|Nice to see the opposing comments. I'm going to mark my calendar for 2 years out and see what I can learn about the Baltimore Aquarium and Gillette experiences. I've heard about dimming sooner than forecast and that there can be some goosing of energy savings based on where the energy consumption is measured. We still don't have consistent standards from what I understand. Nonetheless, I find it hard to believe that there aren't immense savings to be realized in at least some applications.|
|Name: neoled Posted: Mon, 23 Aug 2010 20:08|
|I am a designer and supplier of neon and led products and hold patents in each field , the main problem is the sign indusrty ,
The sign industry will never purchase the proper product for the application in neon or led prodcuts , it is a price driven market .
Neon was a great product if the neon industry would have reinvested in their future and manufactured a real neon sign as our father did.
Led product in the sign industry are substandard if you are knowledged in led products and they will only maintain a quality light level for 10000-15000 hour . This is all a sign manufacturer will pay for . Sign companies only warranty products for one year.
The sign industry has become a price driven market and now every sign manufacturer is purchasing from the cheapest China led supplier with no knowledge of quality only price .
So you are all right everthing will fail and both product will have their life . Led faster cycle then Neon has had.
Quality and craftmanship was the heart of the sign industry ,now the new market rule the sign industry on price .
The problem is NO one can build a sign with quality and real craftmanship as our fathers did in the industry and sell it today. |
|Name: ledlightmaker.com Posted: Wed, 08 Sep 2010 11:09|
|neoled is a fan of old generation,a little irrational.Although i agree your opinion of price ruling the market. Most chinese manufacturers do as what the clients want.And these clients always believe there is a cheaper supplier out there.so price down, quality dead

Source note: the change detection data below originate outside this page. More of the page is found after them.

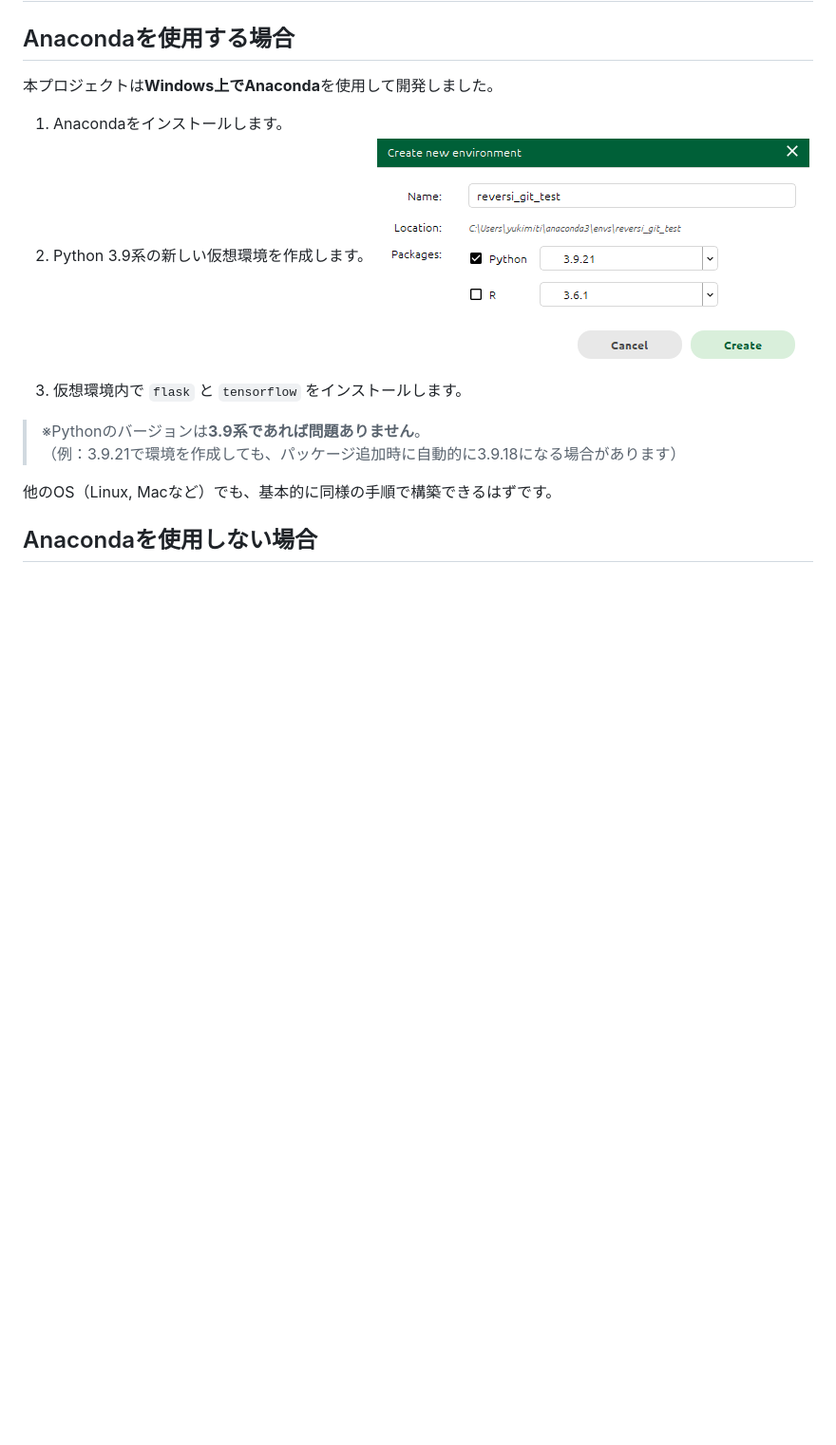
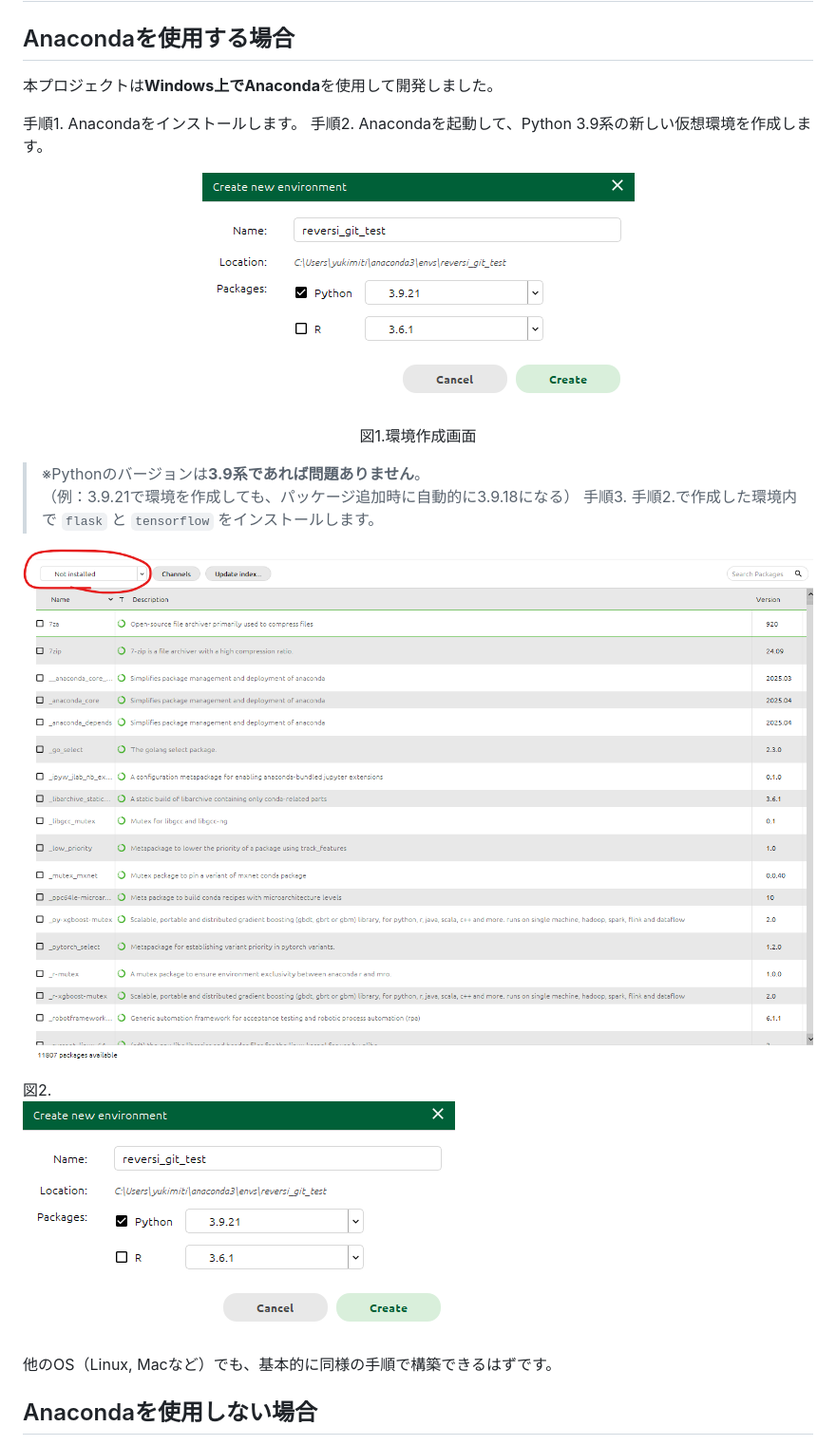
Before and after one commit to PixelLogic25/public-deepreversi, a Markdown page: README.md, the part around the change. Shown at 95% size. Drawn GitHub-style; blank space fills up the shorter version.

Commit message:
Update README.md
画像挿入のレイアウトテスト

```diff
--- a/README.md
+++ b/README.md
@@ -20,13 +20,24 @@
 
 本プロジェクトは**Windows上でAnaconda**を使用して開発しました。
 
-1. Anacondaをインストールします。
-2. Python 3.9系の新しい仮想環境を作成します。
-![説明用画像](/README_images/005.png)
-3. 仮想環境内で `flask` と `tensorflow` をインストールします。
+手順1. Anacondaをインストールします。
+手順2. Anacondaを起動して、Python 3.9系の新しい仮想環境を作成します。
+<p align="center">
+ <img src="/README_images/005.png" alt="説明用画像" />
+</p>
+<p align="center">図1.環境作成画面</p>
+
 
 > ※Pythonのバージョンは**3.9系であれば問題ありません**。
-> （例：3.9.21で環境を作成しても、パッケージ追加時に自動的に3.9.18になる場合があります）
+> （例：3.9.21で環境を作成しても、パッケージ追加時に自動的に3.9.18になる）
+手順3. 手順2.で作成した環境内で `flask` と `tensorflow` をインストールします。
+<p align="left">
+ <img src="/README_images/015.png" alt="説明用画像" />
+</p>
+図2.
+<p align="left">
+ <img src="/README_images/005.png" alt="説明用画像" />
+</p>
 
 他のOS（Linux, Macなど）でも、基本的に同様の手順で構築できるはずです。
 
```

|Name: barryfish Posted: Wed, 17 Nov 2010 15:11|
|Quality in design is not dead, education about cost vs quality is. Both neon and LEDs have their advantages and disadvantages. I'm a product developer with numerious patents and hands on experience in semiconductor design and manufacturing. Oddly enough I've also co-owned (ion) laser and neon art/sign companies and I've personally produced tens of thousands of feet of "neon". Properly produced "neon" should be hard to beat in terms of service life and (large area) light output. I've seen 60 year old neon that matched the color and light output of newly produced tubing. (properly produced means clean, chemically inert components pumped to high
Properly designed LEDs and LED lighting modules can also last a very long time. The same quality put into LEDs can achieve very good longevity but the materials and production details have to be first rate. Things like die attach, phosphor and resin application and material quality can vary greatly and be transparent to a poorly educated sales and marketing team and therefore to the customer. Time will eventually show that like a piece of poorly made "neon" that has darkened due to attention to detail and cost, cheap and poorly made LED products wll also fail.
Like most other products, the market will oscillate and for those of us that rely on solid state lighting for our income I hope that the bad reputation of short LED lifetime is short lived.|